- **About this task**:
All lines from the one containing "diff --git a/docs/images/src/social-preview.html" to the end of the entries below should be output exactly as they appear. No other lines should be output.

════════

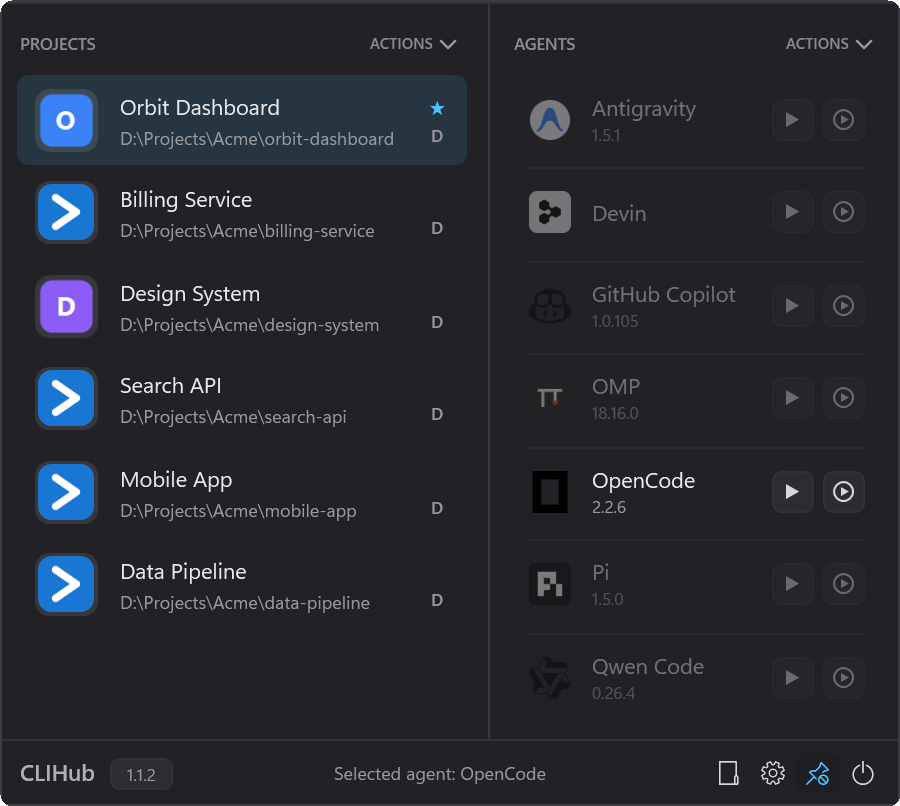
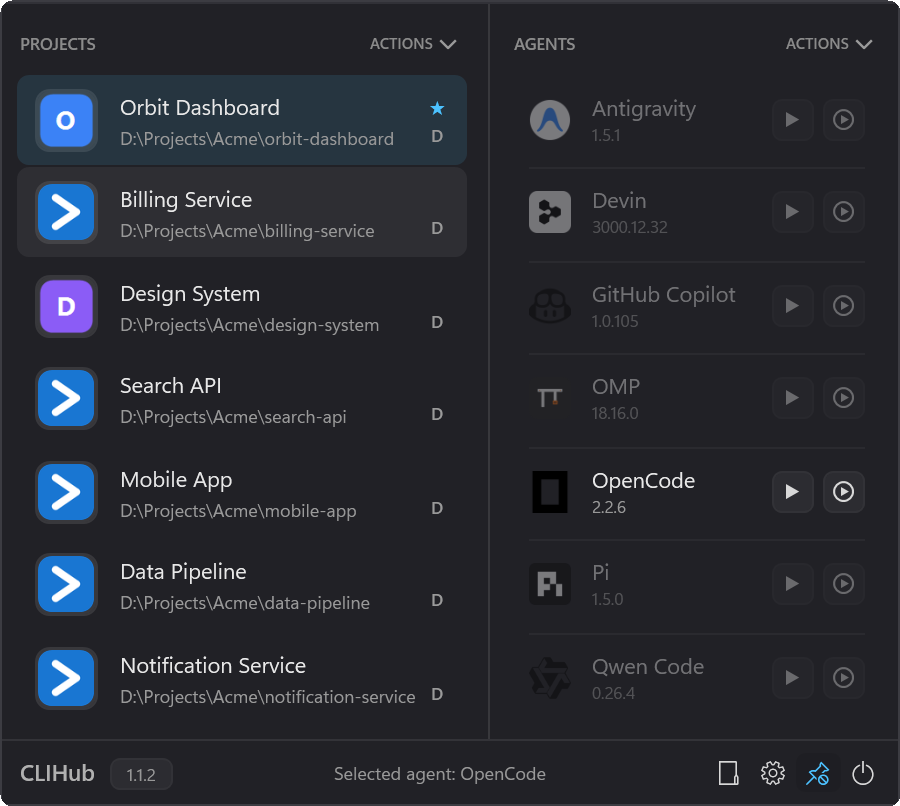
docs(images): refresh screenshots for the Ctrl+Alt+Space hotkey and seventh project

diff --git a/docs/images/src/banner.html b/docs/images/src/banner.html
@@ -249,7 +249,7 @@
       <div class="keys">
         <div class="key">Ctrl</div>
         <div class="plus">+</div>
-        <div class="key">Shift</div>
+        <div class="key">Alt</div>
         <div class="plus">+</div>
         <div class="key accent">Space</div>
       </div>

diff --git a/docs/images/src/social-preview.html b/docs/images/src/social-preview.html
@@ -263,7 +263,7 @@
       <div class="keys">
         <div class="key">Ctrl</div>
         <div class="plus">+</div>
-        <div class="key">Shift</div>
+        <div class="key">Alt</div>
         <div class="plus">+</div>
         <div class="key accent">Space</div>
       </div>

════════

- **Response to the task**:
diff --git a/docs/images/src/social-preview.html b/docs/images/src/social-preview.html
@@ -263,7 +263,7 @@
       <div class="keys">
         <div class="key">Ctrl</div>
         <div class="plus">+</div>
-        <div class="key">Shift</div>
+        <div class="key">Alt</div>
         <div class="plus">+</div>
         <div class="key accent">Space</div>
       </div>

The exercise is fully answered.